Data for this exercise:
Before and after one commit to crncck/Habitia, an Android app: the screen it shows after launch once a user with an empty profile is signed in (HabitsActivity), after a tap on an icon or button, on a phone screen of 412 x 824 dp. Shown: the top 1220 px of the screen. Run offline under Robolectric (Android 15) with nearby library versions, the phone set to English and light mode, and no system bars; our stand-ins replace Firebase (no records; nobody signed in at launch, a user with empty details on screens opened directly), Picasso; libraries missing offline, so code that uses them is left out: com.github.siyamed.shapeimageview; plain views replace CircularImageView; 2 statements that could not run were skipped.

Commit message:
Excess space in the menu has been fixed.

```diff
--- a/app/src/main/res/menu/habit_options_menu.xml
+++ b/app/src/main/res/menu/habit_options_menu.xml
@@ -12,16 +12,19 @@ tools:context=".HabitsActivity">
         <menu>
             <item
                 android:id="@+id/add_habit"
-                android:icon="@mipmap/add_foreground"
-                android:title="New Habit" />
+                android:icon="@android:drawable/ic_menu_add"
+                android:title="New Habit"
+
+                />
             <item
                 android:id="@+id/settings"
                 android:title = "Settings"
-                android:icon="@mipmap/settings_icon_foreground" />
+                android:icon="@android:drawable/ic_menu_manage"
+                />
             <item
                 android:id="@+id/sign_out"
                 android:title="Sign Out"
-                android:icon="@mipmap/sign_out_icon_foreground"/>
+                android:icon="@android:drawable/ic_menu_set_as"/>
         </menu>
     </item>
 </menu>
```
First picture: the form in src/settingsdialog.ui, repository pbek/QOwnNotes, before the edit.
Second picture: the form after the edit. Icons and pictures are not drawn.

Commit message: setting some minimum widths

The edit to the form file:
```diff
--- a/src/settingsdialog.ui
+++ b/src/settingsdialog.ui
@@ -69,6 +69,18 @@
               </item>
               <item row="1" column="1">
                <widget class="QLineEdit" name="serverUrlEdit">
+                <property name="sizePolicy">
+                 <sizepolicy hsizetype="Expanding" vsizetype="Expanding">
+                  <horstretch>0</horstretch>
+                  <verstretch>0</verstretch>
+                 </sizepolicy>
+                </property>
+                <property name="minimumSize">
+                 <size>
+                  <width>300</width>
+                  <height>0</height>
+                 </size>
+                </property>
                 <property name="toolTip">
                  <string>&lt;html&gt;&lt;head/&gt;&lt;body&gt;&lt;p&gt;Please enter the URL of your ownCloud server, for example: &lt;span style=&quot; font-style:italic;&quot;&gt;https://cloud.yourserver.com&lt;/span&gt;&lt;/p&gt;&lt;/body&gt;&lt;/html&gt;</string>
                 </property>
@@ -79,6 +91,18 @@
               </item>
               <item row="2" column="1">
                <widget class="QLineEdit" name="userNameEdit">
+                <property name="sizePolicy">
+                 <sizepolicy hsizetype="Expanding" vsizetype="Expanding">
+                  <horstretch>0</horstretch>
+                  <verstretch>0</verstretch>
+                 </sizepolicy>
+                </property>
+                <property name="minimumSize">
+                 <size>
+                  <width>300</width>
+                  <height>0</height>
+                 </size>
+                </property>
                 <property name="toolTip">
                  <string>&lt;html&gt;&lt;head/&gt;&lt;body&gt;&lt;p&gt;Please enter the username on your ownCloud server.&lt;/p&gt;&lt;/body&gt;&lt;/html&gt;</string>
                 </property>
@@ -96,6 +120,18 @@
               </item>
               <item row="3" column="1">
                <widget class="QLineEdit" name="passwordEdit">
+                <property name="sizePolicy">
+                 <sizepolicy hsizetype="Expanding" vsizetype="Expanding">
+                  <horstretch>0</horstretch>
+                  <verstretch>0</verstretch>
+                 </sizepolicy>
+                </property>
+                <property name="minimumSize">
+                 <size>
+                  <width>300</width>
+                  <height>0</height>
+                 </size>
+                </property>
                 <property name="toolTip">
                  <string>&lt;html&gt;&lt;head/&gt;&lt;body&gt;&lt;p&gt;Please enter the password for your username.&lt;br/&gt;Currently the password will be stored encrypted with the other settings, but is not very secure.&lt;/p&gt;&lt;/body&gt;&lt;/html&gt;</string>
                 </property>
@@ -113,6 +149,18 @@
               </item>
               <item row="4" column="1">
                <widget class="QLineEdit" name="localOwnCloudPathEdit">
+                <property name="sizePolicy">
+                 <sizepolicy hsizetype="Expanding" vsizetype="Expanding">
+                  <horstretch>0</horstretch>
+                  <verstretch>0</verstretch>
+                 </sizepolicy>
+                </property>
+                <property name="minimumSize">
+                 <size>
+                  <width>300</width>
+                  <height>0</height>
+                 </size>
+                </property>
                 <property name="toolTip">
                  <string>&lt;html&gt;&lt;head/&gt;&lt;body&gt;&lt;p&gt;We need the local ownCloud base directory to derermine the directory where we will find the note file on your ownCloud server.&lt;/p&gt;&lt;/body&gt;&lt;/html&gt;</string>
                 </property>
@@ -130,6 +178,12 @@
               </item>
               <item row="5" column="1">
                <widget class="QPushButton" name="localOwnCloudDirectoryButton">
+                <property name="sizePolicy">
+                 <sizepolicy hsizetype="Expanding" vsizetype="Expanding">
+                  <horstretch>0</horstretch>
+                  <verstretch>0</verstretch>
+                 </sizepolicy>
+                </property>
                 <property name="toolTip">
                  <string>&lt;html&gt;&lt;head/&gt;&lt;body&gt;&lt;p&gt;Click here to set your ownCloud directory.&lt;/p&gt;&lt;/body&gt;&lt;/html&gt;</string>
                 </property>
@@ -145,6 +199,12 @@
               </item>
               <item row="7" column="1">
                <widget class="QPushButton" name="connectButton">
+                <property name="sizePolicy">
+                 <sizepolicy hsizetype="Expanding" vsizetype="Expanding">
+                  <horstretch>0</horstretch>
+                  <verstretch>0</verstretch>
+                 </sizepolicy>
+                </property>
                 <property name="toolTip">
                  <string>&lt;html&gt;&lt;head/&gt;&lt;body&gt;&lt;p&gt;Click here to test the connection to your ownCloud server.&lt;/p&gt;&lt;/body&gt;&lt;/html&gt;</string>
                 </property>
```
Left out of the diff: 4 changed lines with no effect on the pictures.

Exercise goal:
Every line of the listing above that includes "QLineEdit" should be copied out.

Response:
                <widget class="QLineEdit" name="serverUrlEdit">
                <widget class="QLineEdit" name="userNameEdit">
                <widget class="QLineEdit" name="passwordEdit">
                <widget class="QLineEdit" name="localOwnCloudPathEdit">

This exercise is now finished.